The offenders training the IPI Showroom are near the end of their sentences, and they are housed in ICIW’s minimum live out unit. Their jobs at IPI allow them to be away from the prison and engage with society in a supervised environment. This is an excellent step for these women in their reentry process.
“Things that people in everyday life take for granted, we don’t know anything about, so it’s like we’re constantly playing catchup,” one offender said, “And I think you’re given opportunities here to learn those things that you wouldn’t anywhere else being locked up.”
While performing calling campaigns, the women memorize scripts, reach out to current and potential customers, and record information in the call center software. They learn Windows 10 and Microsoft Office and were recently given limited email access to allow them to share files and correspond within the showroom staff. In January, they started calling on all orders placed with IPI to confirm delivery information and other details. Soon, they will start reaching out to customers after orders are delivered to ensure the products meet the customer’s expectations.
Up until December 2016, the offenders at the IPI Showroom performed tasks such as cleaning and office assistant jobs. Since then, the Showroom has re-vamped its reentry efforts to provide as much value to these offenders as possible. Today you can find the offenders at the IPI Showroom answering phones, performing campaign calls and entering data on the computers.
“I’ve learned everything from how to use a tool to how to put furniture together. I’ve learned a lot about my computer. Every day I learn something new,” said an offender.
When a customer calls the IPI Showroom, it is likely an offender answers and directs the call to the appropriate staff. Offenders are learning professionalism, patience, customer service, conflict resolution and overall communication skills that are extremely important in society jobs.
Another offender said, “This has taught me that I can be a real person no matter where I am. As long as I know what I am doing and I put my full potential to what I am supposed to do.”
The women at the IPI Showroom are encouraged to put the skills they have learned on their resumes. Once hired by the Showroom, offenders are often employed until release.

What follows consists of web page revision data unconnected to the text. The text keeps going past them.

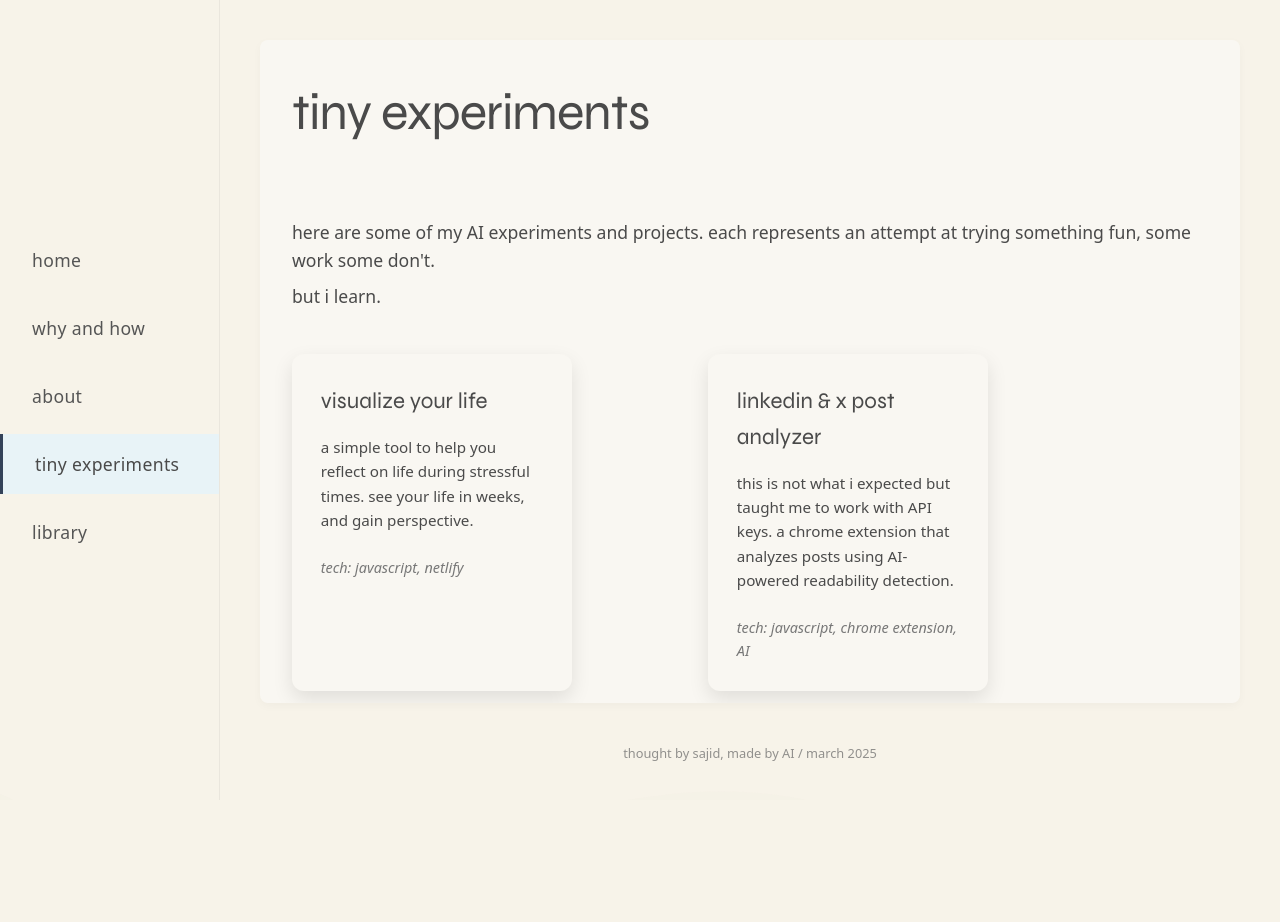
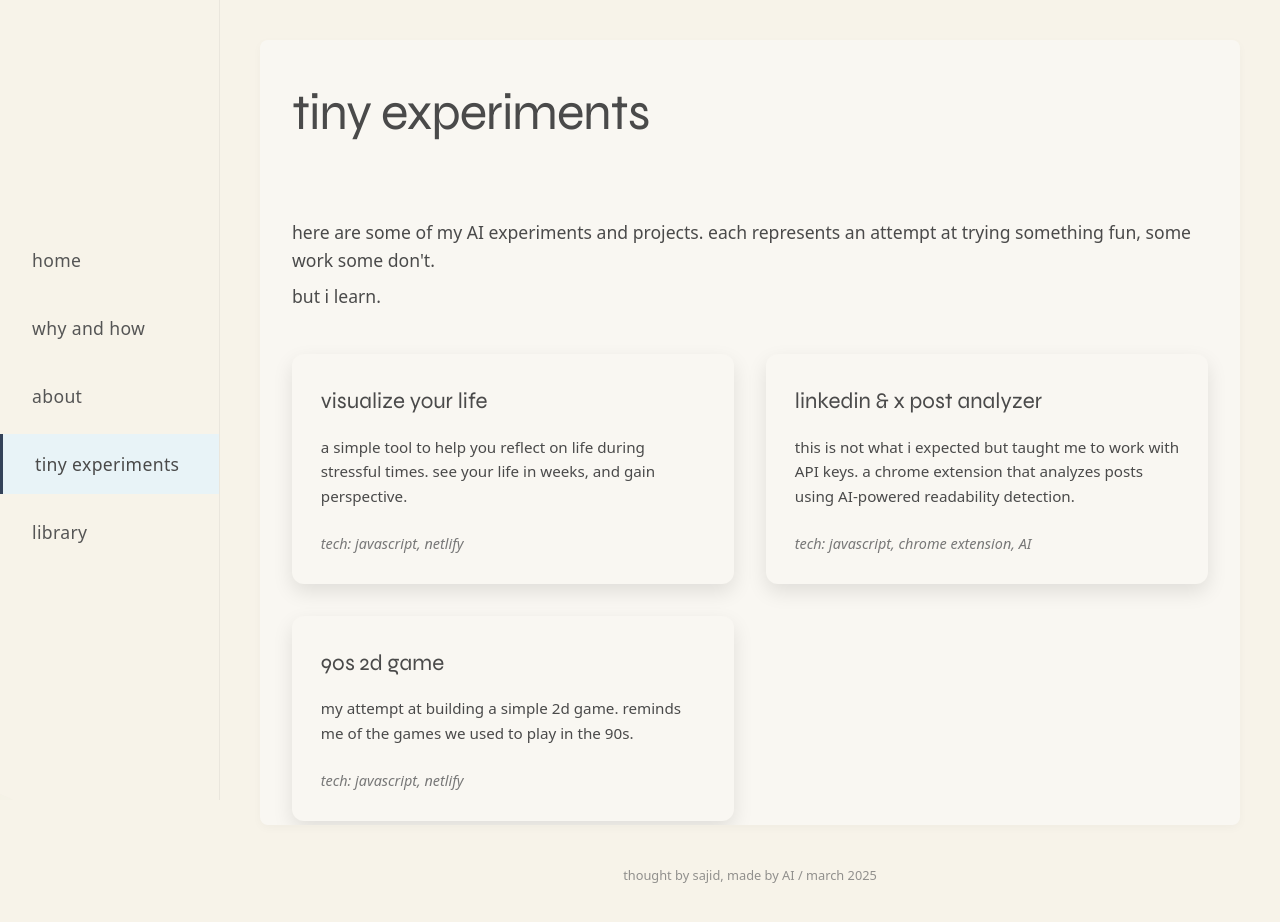
Before and after one commit to sajidkorbu/my-portfolio-website, a React (Create React App) app: page /tiny-experiments in a window 1280 px wide. Shown: the top 922 px of the page. Before the commit the page ends 836 px from the top, so only its background shows below. Built offline with nearby package versions, Linux system fonts and the light colour scheme.

Commit message:
90sgame added

```diff
--- a/src/App.css
+++ b/src/App.css
@@ -895,10 +895,12 @@ body {
 /* Update Experiments Grid Layout */
 .experiments-grid {
   display: grid;
-  grid-template-columns: repeat(auto-fill, minmax(240px, 1fr));
-  gap: 1rem;
+  grid-template-columns: repeat(3, 1fr);
+  gap: 2rem;
   margin-top: 2rem;
-  max-width: 800px;
+  max-width: 1200px;
+  margin-left: auto;
+  margin-right: auto;
 }
 
 /* Update Experiment Card Styling */
@@ -909,12 +911,9 @@ body {
   transition: transform 0.2s ease, box-shadow 0.2s ease;
   box-shadow: 0 8px 20px rgba(0, 0, 0, 0.1);
   cursor: pointer;
-  transform: translateY(-4px);
   text-decoration: none;
   color: inherit;
-  max-width: 280px;
-  margin: 0; /* Remove auto margins to align left */
-  margin-bottom: 0.5rem;
+  width: 100%;
 }
 
 .experiment-content {
--- a/src/App.js
+++ b/src/App.js
@@ -110,6 +110,13 @@ const projectsData = [
     description: "this is not what i expected but taught me to work with API keys. a chrome extension that analyzes posts using AI-powered readability detection.",
     tech: "javascript, chrome extension, AI",
     url: "https://github.com/sajidkorbu/LinkedinXChromeExtenstion.git"
+  },
+  {
+    id: 3,
+    title: "90s 2d game",
+    description: "my attempt at building a simple 2d game. reminds me of the games we used to play in the 90s.",
+    tech: "javascript, netlify",
+    url: "https://90s2dgame.netlify.app/"
   }
 ];
 
```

Their IPI jobs give them a time management structure similar to that of society jobs. Most importantly, the offenders at the IPI Showroom are developing confidence and self-worth.